Breath & Shadow
Spring 2019 - Vol. 16, Issue 2
"My Wildest Dreams"
I walk down the sidewalk of my favorite street in the neighborhood. I’m staring down, studying the cracks between each slab of concrete. But then, I always look down.
Five years, I tell myself. I’ve been depressed for five years. Do you know how long that is?
As if life hadn’t been challenging enough, major depression and anxiety started hitting me at the age of fourteen. They changed the trajectory of my life.
At the moment, I am thirty-six years old, unable to work, terribly uninterested in housework, and in need of a case manager. I’m lucky. Since I recently got out of the psychiatric unit (again), I don’t have to be on the waiting list for one.
She comes over to my apartment on a Tuesday. Her name is Kathy. She’s a tiny little thing, full of life and spirit, though not sickeningly so. She’s practical, compassionate, and has a great sense of humor.
That’s a good thing, because I tend to be a downer. I need more laughter in my life.
Kathy treats me like a human being who’s having a rough time, unlike the people who have worked in the mental health system for too long and have bad attitudes, treating us like “just another client.”
I can’t remember, but I’m pretty sure I cried with her that day. One can only suffer for so long before it’s time to break.
It’s actually very surprising I remember anything she says, as I had ten ECT treatments while I was in the hospital. My memory just isn’t the same as it used to be. I can’t remember my address or my phone number. I can’t remember shit.
Kathy is in tune with this, so we work with a lot of lists. We write everything down that we talk about, to help me remember.
But what if I don’t want to remember?
Living with depression and anxiety is awful. And, even though I was in the hospital this time for five weeks, plus a week at a group housing unit to help me transition, I felt no better than usual. Now, that’s a depressing realization: They can give you the harshest, most serious treatment for your dysfunction, and you don’t respond to it. Not in a good way, anyway.
Who wants to remember that?
Regardless, I plug away. Kathy visits me once a week at my apartment. That means I don’t have to try and maneuver through the streets of Minneapolis, full of name changes, light rail tracks, and one-ways.
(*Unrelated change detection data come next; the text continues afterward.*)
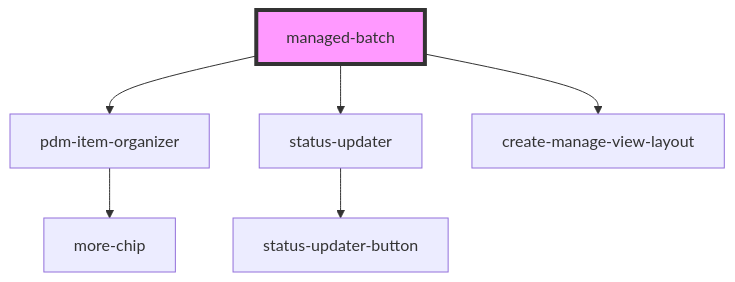
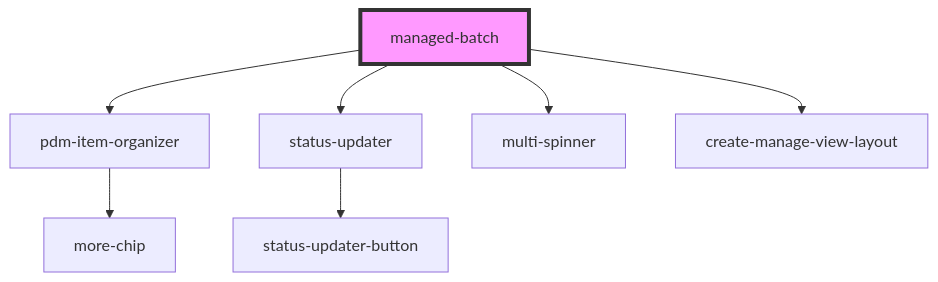
The diagram in pdm-web-components/src/components/managed-batch/readme.md (PharmaLedger-IMI/fgt-workspace), drawn with Mermaid before and after one commit. The commit also changed other lines of this file and 8 other files, not shown here.

````diff
--- a/pdm-web-components/src/components/managed-batch/readme.md
+++ b/pdm-web-components/src/components/managed-batch/readme.md
@@ -68,9 +69,10 @@
 ```mermaid
 graph TD;
   managed-batch --> pdm-item-organizer
   managed-batch --> status-updater
+  managed-batch --> multi-spinner
   managed-batch --> create-manage-view-layout
   pdm-item-organizer --> more-chip
   status-updater --> status-updater-button
   style managed-batch fill:#f9f,stroke:#333,stroke-width:4px
 ```
````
My mind can’t figure out the simple grid pattern of numerical and alphabetical street and avenue names.
It didn’t used to be that way. Pre-ECT, I would drive anywhere. I’ve always loved driving, and the logical street pattern in the city made sense to me. Avenues go east and west, streets go north and south. Numbered streets are in chronological order.
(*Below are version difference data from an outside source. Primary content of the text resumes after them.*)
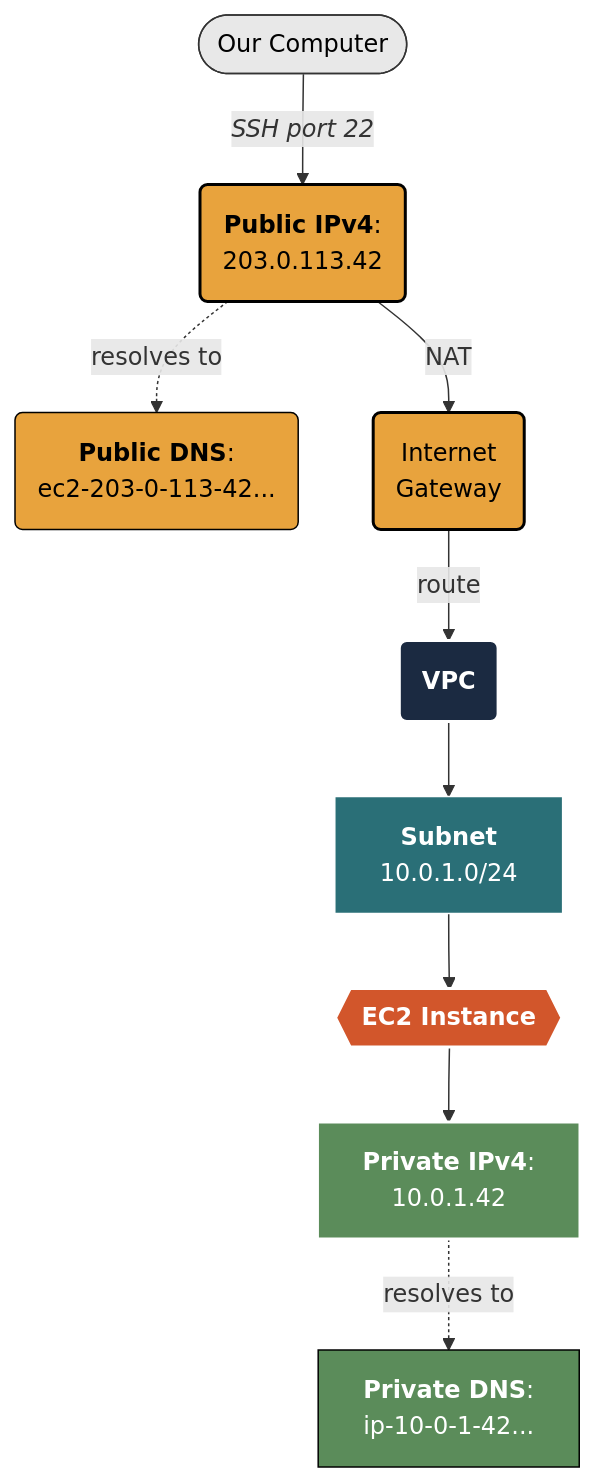
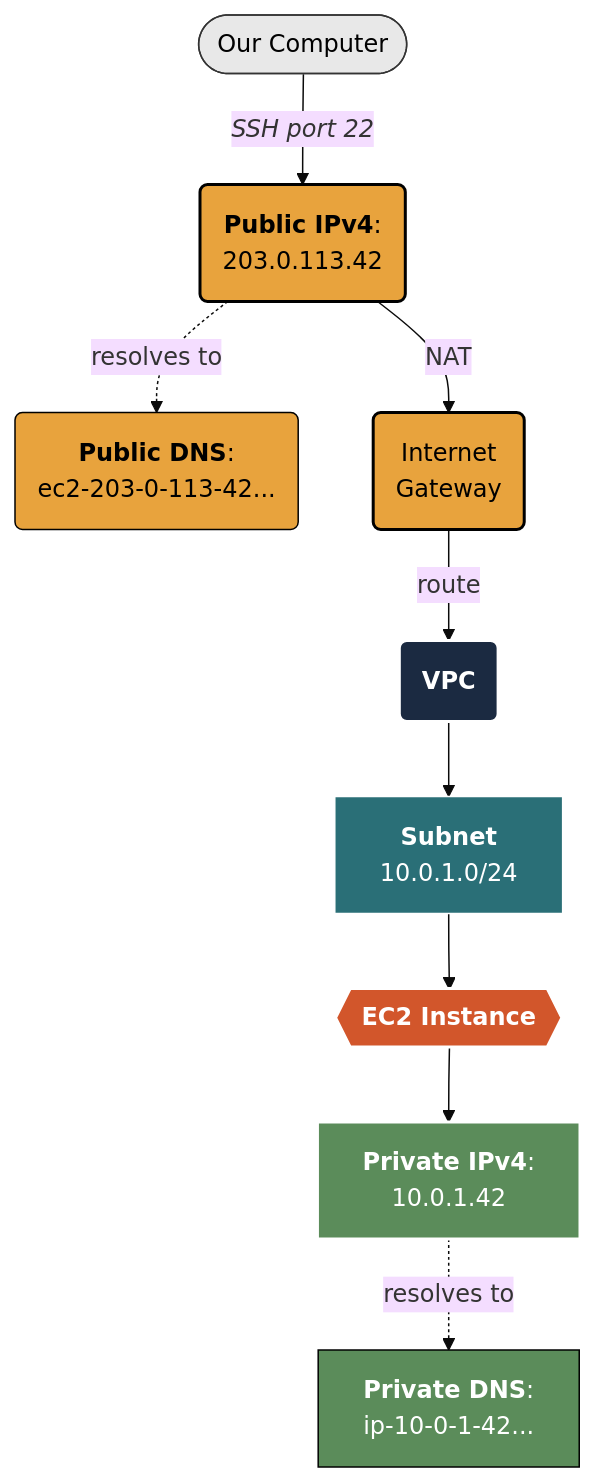
Before and after one commit to mjfrigaard/do4ds-labs: the first of 2 diagrams in aws-ssh-ec2.qmd, drawn with Mermaid. The commit also changed other lines of this file and 510 other files, not shown here.

````diff
--- a/aws-ssh-ec2.qmd
+++ b/aws-ssh-ec2.qmd
@@ -66,36 +66,36 @@
 ```{mermaid}
 %%| fig-cap: 'EC2 Instance Network Architecture'
 %%| fig-width: 8.0
 %%| fig-align: 'center'
-%%{init: {'theme': 'base', 'themeVariables': {'fontFamily': 'monospace'}}}}%%
+%%{init: {'theme': 'base', 'themeVariables': {'fontFamily': 'monospace'}}}%%
 
 graph TD
     Client(["Our Computer"])
     PubIP("<strong>Public IPv4</strong>:<br>203.0.113.42")
     PubDNS("<strong>Public DNS</strong>:<br>ec2-203-0-113-42...")
     IGW("Internet<br>Gateway")
     VPC("<strong>VPC</strong>")
     Subnet["<strong>Subnet</strong><br>10.0.1.0/24"]
     Instance{{"<strong>EC2 Instance</strong>"}}
     PrivIP["<strong>Private IPv4</strong>:<br>10.0.1.42"]
     PrivDNS["<strong>Private DNS</strong>:<br>ip-10-0-1-42..."]
     
     Client -->|"<em>SSH port 22</em>"| PubIP
     PubIP -.->|resolves to| PubDNS
     PubIP -->|NAT| IGW
     IGW -->|route| VPC
     VPC --> Subnet
     Subnet --> Instance
     Instance --> PrivIP
     PrivIP -.->|resolves to| PrivDNS
 
     style Client fill:#E8E8E8,stroke:#333,stroke-width:1px,color:#000
     style PubIP fill:#E8A33D,stroke:#000,stroke-width:2px,color:#000
     style PubDNS fill:#E8A33D,stroke:#000,stroke-width:1px,color:#000
     style IGW fill:#E8A33D,stroke:#000,stroke-width:2px,color:#000
     style VPC fill:#1B2A41,stroke:#fff,stroke-width:2px,color:#fff
     style Subnet fill:#2A6F77,stroke:#fff,stroke-width:1px,color:#fff
     style Instance fill:#D2562B,stroke:#fff,stroke-width:2px,color:#fff
     style PrivIP fill:#5B8C5A,stroke:#fff,stroke-width:2px,color:#fff
     style PrivDNS fill:#5B8C5A,stroke:#000,stroke-width:1px,color:#fff
 ```
````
Now I can’t even remember the name of my own street.
Kathy is very patient with me and my new memory problems. She helps me build a routine, provides emotional and intellectual support, and never misses an appointment. We’ll end up working with each other for a year and a half.
The most important thing she would do for me is help me let go of my preconceived notions about myself. One day, we were working on goals. She asked me, if I could be anything in the world, what would it be? My answer came easily inside my head, but it took an extra dose of vulnerability to make the words come out of my mouth:
A wildlife photographer.
She, of course, thought that was excellent. I, however, pointed out that Minnesota doesn’t have many jungles. Her response was swift and direct.
“So grab your camera and go figure out what else you like to take pictures of!”
Though a strong spark of doubt hit me, my excitement would not remain stifled. I thought, Yeah, I should get out and use my camera, see what I find in the city.
That excitement, of using a natural talent I seem to have and love, has never left. Although I have gone long periods without using my camera, ever since that day, it meant possibility to me. It opened up doors to other people who love photography and a lengthy and consistent correspondence with a noted black and white modern landscape photographer halfway around the country.
It also brought passion into my life, which is something it sorely lacked.
No, I haven’t moved to Africa to realize my original dream, but I do take photos constantly. I do it for myself, but I would love to be able to sell some of my work. Maybe someday. Until that time, I will keep Merlin (my camera) handy and capture life as it happens.
Thank you, Kathy. You will never know how much you’ve helped.
Laura Becker writes fiction, short stories, creative nonfiction, and personal essays. She’s just starting to get her work out there..Visit her website and blog at